These stained glass shards recall the tragic day that saw four girls killed in Alabama

(Albert Watson)
Smithsonian Magazine | Subscribe

(Continued from page 1)

Samuel Rutledge, looking for his 3 1/2-year-old son, instead found a female buried alive, moaning and bleeding from the head. He carried her through the hole toward the street. “Do you know who she is?” people asked one another. Again, Cross thought she had to be 40 or 45 years old. But Sarah Collins was only 12. After being loaded into an ambulance (colored), she sang “Jesus Loves Me” and occasionally said, “What happened? I can’t see.” The ambulance driver delivered Sarah to University Hospital and returned to pick up his next cargo, the corpse of her sister Addie Mae.

Approaching her father in the crowd on the sidewalk, Maxine Pippen McNair cried, “I can’t find Denise.” M.W. Pippen told his daughter, “She’s dead, baby. I’ve got one of her shoes.” Watching his daughter take in the significance of the shoe he held up, he screamed, “I’d like to blow the whole town up.”

Word of the bombing reached Martin Luther King in Atlanta as he was about to step up to the Ebenezer Baptist Church pulpit. “Dear God, why?” he had silently asked. Then he appealed to secular powers, writing President John F. Kennedy that unless “immediate federal steps are taken,” the “worst racial holocaust this nation has ever seen” would come to pass in Alabama. His telegram to Gov. George Wallace charged, “The blood of our little children is on your hands.”

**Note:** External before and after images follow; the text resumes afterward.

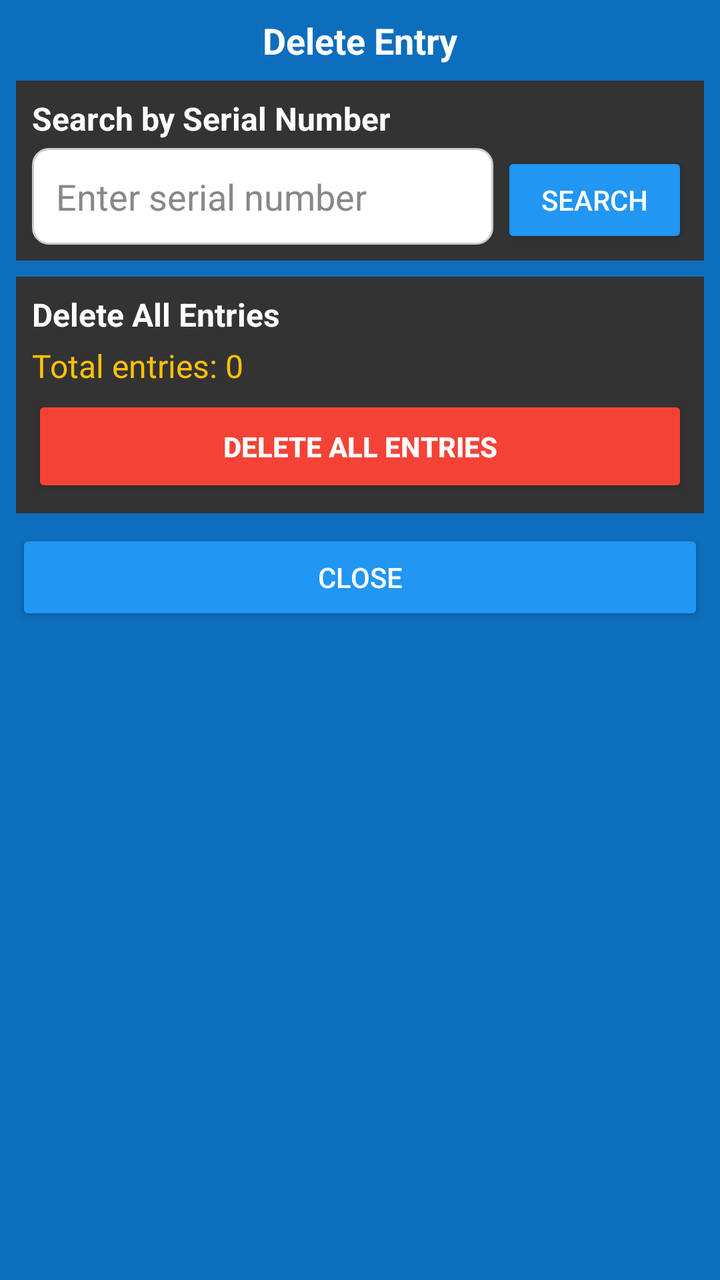
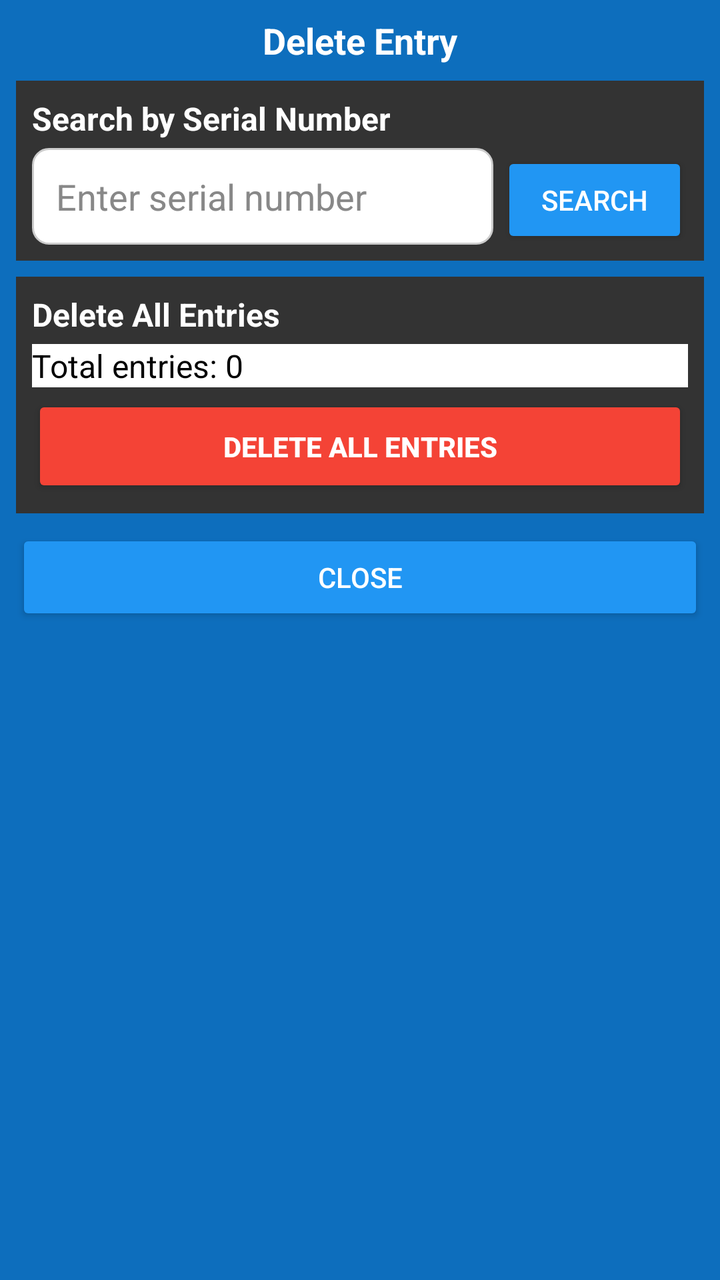

Screens rendered from an Android XML layout before and after an edit, with the pre-edit source and the edit as a unified diff.
<!-- AndroidManifest.xml: application theme Theme.AppCompat.Light.NoActionBar -->
<!-- res/layout/fragment_e.xml -->
<?xml version="1.0" encoding="utf-8"?>
<ScrollView xmlns:android="http://schemas.android.com/apk/res/android"
    xmlns:app="http://schemas.android.com/apk/res-auto"
    android:layout_width="match_parent"
    android:layout_height="match_parent"
    android:background="#0D6EBD"
    android:fillViewport="true">

    <LinearLayout
        android:layout_width="match_parent"
        android:layout_height="wrap_content"
        android:orientation="vertical"
        android:padding="@dimen/medium_padding">

        
        <LinearLayout
            android:layout_width="match_parent"
            android:layout_height="wrap_content"
            android:orientation="vertical"
            android:gravity="center"
            android:layout_marginBottom="@dimen/medium_padding">

            <TextView
                android:id="@+id/headingName"
                android:layout_width="match_parent"
                android:layout_height="wrap_content"
                android:text="Delete Entry"
                android:textSize="@dimen/xlarge_text_size"
                android:textStyle="bold"
                android:textColor="@color/white"
                android:gravity="center"/>

        </LinearLayout>

        
        <LinearLayout
            android:layout_width="match_parent"
            android:layout_height="wrap_content"
            android:orientation="vertical"
            android:background="#333333"
            android:padding="@dimen/medium_padding"
            android:layout_marginBottom="@dimen/medium_padding">

            <TextView
                android:layout_width="match_parent"
                android:layout_height="wrap_content"
                android:text="Search by Serial Number"
                android:textColor="@color/white"
                android:textSize="@dimen/large_text_size"
                android:textStyle="bold"
                android:layout_marginBottom="@dimen/small_padding"/>

            <LinearLayout
                android:layout_width="match_parent"
                android:layout_height="wrap_content"
                android:orientation="horizontal">

                <EditText
                    android:id="@+id/searchSerialEditText"
                    android:layout_width="0dp"
                    android:layout_height="wrap_content"
                    android:layout_weight="1"
                    android:background="@drawable/edittext_box"
                    android:hint="Enter serial number"
                    android:inputType="number"
                    android:textColor="#000000"
                    android:textColorHint="#888888"
                    android:padding="12dp"
                    android:imeOptions="actionSearch"/>

                <Button
                    android:id="@+id/btnSearch"
                    android:layout_width="wrap_content"
                    android:layout_height="wrap_content"
                    android:text="Search"
                    android:layout_marginStart="@dimen/small_padding"
                    android:backgroundTint="#2196F3"
                    android:textColor="@color/white"
                    android:paddingLeft="20dp"
                    android:paddingRight="20dp"/>
            </LinearLayout>
        </LinearLayout>

        
        <LinearLayout
            android:id="@+id/entryDetailsLayout"
            android:layout_width="match_parent"
            android:layout_height="wrap_content"
            android:orientation="vertical"
            android:background="#333333"
            android:padding="@dimen/medium_padding"
            android:layout_marginBottom="@dimen/medium_padding"
            android:visibility="gone">

            <TextView
                android:layout_width="match_parent"
                android:layout_height="wrap_content"
                android:text="Entry Details"
                android:textColor="@color/white"
                android:textSize="@dimen/large_text_size"
                android:textStyle="bold"
                android:layout_marginBottom="@dimen/small_padding"/>

            <TextView
                android:id="@+id/txtSerialNo"
                android:layout_width="match_parent"
                android:layout_height="wrap_content"
                android:textColor="#00FF00"
                android:textSize="@dimen/normal_text_size"
                android:layout_marginBottom="@dimen/tiny_padding"/>

            <TextView
                android:id="@+id/txtVehicleNo"
                android:layout_width="match_parent"
                android:layout_height="wrap_content"
                android:textColor="#00FF00"
                android:textSize="@dimen/normal_text_size"
                android:layout_marginBottom="@dimen/tiny_padding"/>

            <TextView
                android:id="@+id/txtVehicleType"
                android:layout_width="match_parent"
                android:layout_height="wrap_content"
                android:textColor="#00FF00"
                android:textSize="@dimen/normal_text_size"
                android:layout_marginBottom="@dimen/tiny_padding"/>

            <TextView
                android:id="@+id/txtMaterial"
                android:layout_width="match_parent"
                android:layout_height="wrap_content"
                android:textColor="#00FF00"
                android:textSize="@dimen/normal_text_size"
                android:layout_marginBottom="@dimen/tiny_padding"/>

            <TextView
                android:id="@+id/txtParty"
                android:layout_width="match_parent"
                android:layout_height="wrap_content"
                android:textColor="#00FF00"
                android:textSize="@dimen/normal_text_size"
                android:layout_marginBottom="@dimen/tiny_padding"/>

            <TextView
                android:id="@+id/txtGross"
                android:layout_width="match_parent"
                android:layout_height="wrap_content"
                android:textColor="#00FF00"
                android:textSize="@dimen/normal_text_size"
                android:layout_marginBottom="@dimen/tiny_padding"/>

            <TextView
                android:id="@+id/txtTare"
                android:layout_width="match_parent"
                android:layout_height="wrap_content"
                android:textColor="#00FF00"
                android:textSize="@dimen/normal_text_size"
                android:layout_marginBottom="@dimen/tiny_padding"/>

            <TextView
                android:id="@+id/txtNet"
                android:layout_width="match_parent"
                android:layout_height="wrap_content"
                android:textColor="#00FF00"
                android:textSize="@dimen/normal_text_size"
                android:layout_marginBottom="@dimen/tiny_padding"/>

            <TextView
                android:id="@+id/txtFinalized"
                android:layout_width="match_parent"
                android:layout_height="wrap_content"
                android:textColor="#00FF00"
                android:textSize="@dimen/normal_text_size"
                android:layout_marginBottom="@dimen/tiny_padding"/>

            <TextView
                android:id="@+id/txtTimestamp"
                android:layout_width="match_parent"
                android:layout_height="wrap_content"
                android:textColor="#00FF00"
                android:textSize="@dimen/normal_text_size"
                android:layout_marginBottom="@dimen/small_padding"/>

            <LinearLayout
                android:layout_width="match_parent"
                android:layout_height="wrap_content"
                android:orientation="horizontal"
                android:layout_marginTop="@dimen/small_padding">

                <Button
                    android:id="@+id/btnDeleteSingle"
                    android:layout_width="0dp"
                    android:layout_height="wrap_content"
                    android:layout_weight="1"
                    android:text="Delete This Entry"
                    android:backgroundTint="#F44336"
                    android:textColor="@color/white"
                    android:layout_marginEnd="@dimen/tiny_padding"/>

                <Button
                    android:id="@+id/btnClear"
                    android:layout_width="0dp"
                    android:layout_height="wrap_content"
                    android:layout_weight="1"
                    android:text="Clear"
                    android:backgroundTint="#9E9E9E"
                    android:textColor="@color/white"
                    android:layout_marginStart="@dimen/tiny_padding"/>
            </LinearLayout>
        </LinearLayout>

        
        <LinearLayout
            android:layout_width="match_parent"
            android:layout_height="wrap_content"
            android:orientation="vertical"
            android:background="#333333"
            android:padding="@dimen/medium_padding"
            android:layout_marginBottom="@dimen/medium_padding">

            <TextView
                android:layout_width="match_parent"
                android:layout_height="wrap_content"
                android:text="Delete All Entries"
                android:textColor="@color/white"
                android:textSize="@dimen/large_text_size"
                android:textStyle="bold"
                android:layout_marginBottom="@dimen/small_padding"/>

            <TextView
                android:id="@+id/txtTotalEntries"
                android:layout_width="match_parent"
                android:layout_height="wrap_content"
                android:text="Total entries: 0"
                android:textColor="#FFC107"
                android:textSize="@dimen/normal_text_size"
                android:layout_marginBottom="@dimen/small_padding"/>

            <Button
                android:id="@+id/btnDeleteAll"
                android:layout_width="match_parent"
                android:layout_height="wrap_content"
                android:text="DELETE ALL ENTRIES"
                android:backgroundTint="#F44336"
                android:textColor="@color/white"
                android:textStyle="bold"
                android:padding="16dp"/>
        </LinearLayout>

        
        <Button
            android:id="@+id/btnClose"
            android:layout_width="match_parent"
            android:layout_height="wrap_content"
            android:text="Close"
            android:backgroundTint="#2196F3"
            android:textColor="@color/white"
            android:padding="12dp"/>
    </LinearLayout>
</ScrollView>
<!-- resources referenced by this layout -->
<resources>
  <color name="white">#FFFFFFFF</color>
  <dimen name="large_text_size">16sp</dimen>
  <dimen name="medium_padding">8dp</dimen>
  <dimen name="normal_text_size">16sp</dimen>
  <dimen name="small_padding">4dp</dimen>
  <dimen name="tiny_padding">2dp</dimen>
  <dimen name="xlarge_text_size">18sp</dimen>
  <!-- drawable edittext_box (drawable) -->
  <?xml version="1.0" encoding="utf-8"?>
  <shape xmlns:android="http://schemas.android.com/apk/res/android">
      <solid android:color="#FFFFFF"/>
      <corners android:radius="8dp"/>
      <stroke
          android:width="1dp"
          android:color="#CCCCCC"/>
      <padding
          android:left="12dp"
          android:top="8dp"
          android:right="12dp"
          android:bottom="8dp"/>
  </shape>
</resources>

<!-- the commit's change to res/layout/fragment_e.xml (unified diff, before → after) -->
@@ -4,6 +4,8 @@
     android:layout_width="match_parent"
     android:layout_height="match_parent"
     android:background="#0D6EBD"
+    android:layout_marginEnd="@dimen/layout_end_margin"
+    android:layout_marginStart="@dimen/layout_start_margin"
     android:fillViewport="true">
 
     <LinearLayout
@@ -232,7 +234,8 @@
                 android:layout_width="match_parent"
                 android:layout_height="wrap_content"
                 android:text="Total entries: 0"
-                android:textColor="#FFC107"
+                android:textColor="#000000"
+                android:background="#FFFFFF"
                 android:textSize="@dimen/normal_text_size"
                 android:layout_marginBottom="@dimen/small_padding"/>
 
<!-- resource entries referenced after the edit -->
@@ -2,6 +2,8 @@
 <resources>
   <color name="white">#FFFFFFFF</color>
   <dimen name="large_text_size">16sp</dimen>
+  <dimen name="layout_end_margin">90dp</dimen>
+  <dimen name="layout_start_margin">90dp</dimen>
   <dimen name="medium_padding">8dp</dimen>
   <dimen name="normal_text_size">16sp</dimen>
   <dimen name="small_padding">4dp</dimen>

King prepared to go back to Birmingham, to another riot scene. The now-familiar assortment of law enforcement officials stood guard with their shotguns at the Sixteenth Street Baptist Church while two FBI lab men flown down on a military jet sifted through the debris.

One of the stained-glass windows had survived the explosion. Only the face of Jesus had been blown out.

Prosecutions in the killings of Denise McNair, Addie Mae Collins, Cynthia Morris Wesley and Carole Robertson were delayed by the reluctance of witnesses and a dearth of physical evidence. One suspect died in 1994 without having been charged; three others were convicted of murder between 1977 and 2002.

From Carry Me Home, by Diance McWhorter. Copyright © 2001 by Diance McWhorter. Reprinted by permission of Simon & Schuster, Inc.

A native of Birmingham, Alabama, Diane McWhorter is the author of Carry Me Home, an account of “the climactic battle of the civil rights revolution” in her hometown in 1963, which won the 2002 Pulitzer Prize for general nonfiction.


Comment on this Story

comments powered by Disqus